Psychology is a science with abounding applications. It pertains to nearly all aspects of human life and behavior. It reveals mysteries about people, and culture as well. Psychology plays a large role in the field of Anthropology, a field devoted piecing together the puzzle of cultures around the world. The area of psychology best suited for this field is named cross-cultural psychology.
Psychology and Anthropology are two studies that go hand in hand. To study one is to use the other. Anthropology is reliant on the science of behavior, to better grasp culture. Cross cultural psychology explores human nature through a deep understanding of the relevant cultural context (including history) and the cultural aspects embedded within it that shape human cognition, emotion, motivation, and behavior in cross-culturally divergent ways. This can be used to determine why a culture does what it does, therefore pertains to Anthropology.
Cross-cultural research investigates social behaviors, personality differences, problem solving intellectual abilities, perceptual abilities, and esthetics. Cultures differ with respect to two major classes of variables: biological and ecological. Biological variables include such factors as diet, genetics, and endemic diseases. Ecological variables include such factors as geography, climate, political systems, population density, religion, cultural myths, and education. Behavioral differences among people of different cultures result from differences in biological and ecological variables. From an Anthropological standpoint, this would be helpful in tracing a culture's roots through it's behavior.

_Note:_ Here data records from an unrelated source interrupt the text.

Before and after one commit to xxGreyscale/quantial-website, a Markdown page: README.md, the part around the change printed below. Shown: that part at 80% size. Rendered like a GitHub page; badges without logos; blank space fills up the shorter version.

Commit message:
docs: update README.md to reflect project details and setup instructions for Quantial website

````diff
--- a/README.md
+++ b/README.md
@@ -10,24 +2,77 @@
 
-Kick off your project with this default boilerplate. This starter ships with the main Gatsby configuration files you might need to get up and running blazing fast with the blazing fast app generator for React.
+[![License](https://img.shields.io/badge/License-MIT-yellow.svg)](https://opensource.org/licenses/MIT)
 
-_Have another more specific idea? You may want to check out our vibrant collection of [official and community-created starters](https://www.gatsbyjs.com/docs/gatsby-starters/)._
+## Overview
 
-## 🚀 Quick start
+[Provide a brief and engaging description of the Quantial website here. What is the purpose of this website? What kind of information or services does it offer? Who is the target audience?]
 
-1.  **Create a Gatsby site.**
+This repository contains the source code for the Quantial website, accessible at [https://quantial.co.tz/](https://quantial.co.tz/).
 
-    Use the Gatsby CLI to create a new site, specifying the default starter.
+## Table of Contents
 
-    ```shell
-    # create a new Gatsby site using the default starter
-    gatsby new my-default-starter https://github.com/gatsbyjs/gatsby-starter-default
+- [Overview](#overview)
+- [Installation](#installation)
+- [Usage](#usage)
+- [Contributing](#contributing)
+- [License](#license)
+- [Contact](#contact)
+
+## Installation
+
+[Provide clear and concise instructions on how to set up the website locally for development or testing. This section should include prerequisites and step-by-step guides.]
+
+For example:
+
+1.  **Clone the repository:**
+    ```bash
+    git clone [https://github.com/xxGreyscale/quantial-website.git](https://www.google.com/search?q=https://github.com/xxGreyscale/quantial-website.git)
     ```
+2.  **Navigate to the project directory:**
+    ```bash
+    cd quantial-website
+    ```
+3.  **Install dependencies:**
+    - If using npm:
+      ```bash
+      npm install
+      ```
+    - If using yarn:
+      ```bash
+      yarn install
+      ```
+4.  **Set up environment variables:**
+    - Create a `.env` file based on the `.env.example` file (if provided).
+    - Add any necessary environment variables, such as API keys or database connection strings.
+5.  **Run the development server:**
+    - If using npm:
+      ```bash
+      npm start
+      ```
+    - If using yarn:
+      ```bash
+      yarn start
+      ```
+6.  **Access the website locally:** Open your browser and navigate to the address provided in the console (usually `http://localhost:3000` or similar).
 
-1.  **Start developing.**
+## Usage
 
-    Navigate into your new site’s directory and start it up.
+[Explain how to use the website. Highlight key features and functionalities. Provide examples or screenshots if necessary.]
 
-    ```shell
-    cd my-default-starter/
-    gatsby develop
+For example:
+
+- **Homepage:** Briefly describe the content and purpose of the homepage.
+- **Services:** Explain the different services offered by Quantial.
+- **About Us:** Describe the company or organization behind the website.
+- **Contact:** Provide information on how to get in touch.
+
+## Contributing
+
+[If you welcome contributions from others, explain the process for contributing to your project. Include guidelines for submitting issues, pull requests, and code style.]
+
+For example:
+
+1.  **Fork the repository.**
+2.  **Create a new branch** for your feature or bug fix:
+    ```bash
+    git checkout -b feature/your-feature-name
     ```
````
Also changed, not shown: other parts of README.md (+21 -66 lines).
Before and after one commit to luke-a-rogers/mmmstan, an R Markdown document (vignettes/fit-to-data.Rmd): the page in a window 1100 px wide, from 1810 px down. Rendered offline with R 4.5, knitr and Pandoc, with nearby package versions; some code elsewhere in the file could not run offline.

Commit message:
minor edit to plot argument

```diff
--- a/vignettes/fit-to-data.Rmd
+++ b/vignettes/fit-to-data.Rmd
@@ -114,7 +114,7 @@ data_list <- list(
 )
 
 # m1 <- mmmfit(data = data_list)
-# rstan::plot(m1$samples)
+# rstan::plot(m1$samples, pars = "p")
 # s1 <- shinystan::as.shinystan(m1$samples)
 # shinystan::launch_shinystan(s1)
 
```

An example to back this up would be the situation of the American Indian and the culture they once had. For an Anthropologist to fully understand the culture and their situation, the field of cross-cultural psychology would be applied. It would be used to show how the Indian's attitudes towards whites have changed throughout the years, as a result of their drastic change in culture and environment. Cross-cultural psychology would associate the general decline in happiness in their culture to the shrinking of their tribal lands; something of great importance of their culture. Also, to understand why Indians smoke(d) grasses like peyote and cohoba, one would realize that it is part of a cultural tradition.
For anthropologists, it is fundamental to establish chronological patterns- the time sequences of past human activities that have left remains to be excavated. Anthropology has become increasingly an applied science, as researchers concentrate on social issues in areas such as health care, education, environmental protection, and urban development. All of these areas could be broken up into different areas of psychology, but cross-cultural is the area that would best inform science as a whole. "Cross-cultural psychology can be seen as an attempt to understand why so few generalizations about one human group appear capable of traveling unproblematically across social, historical and cultural boundaries"1
The Center for Cross Cultural Research, housed within the Department of Psychology at Western Washington University, is an excellent resource of information on cross-cultural psychology. Since 1969, there have been many significant developments regarding the influence of culture in all aspects of psychological functioning. Through its activities, the CCCR has made substantial contributions to this growth. The organization states that "...for Psychology to become a universally valid science it must expand its horizons beyond the narrow cultural basis that continues to characterize much of psychology in the western world."2 The main publication with which the Center is associated is the Journal of Cross- Cultural Psychology.
Psychology is relevant to all fields of study, as it is broken up into several areas all devoted to getting an in-depth perspective on human life and nature. The field of Anthropology has wide use for this science, more specifically the area named cross-cultural psychology. It aids in unraveling the mysteries of history and the present, from a cultural standpoint.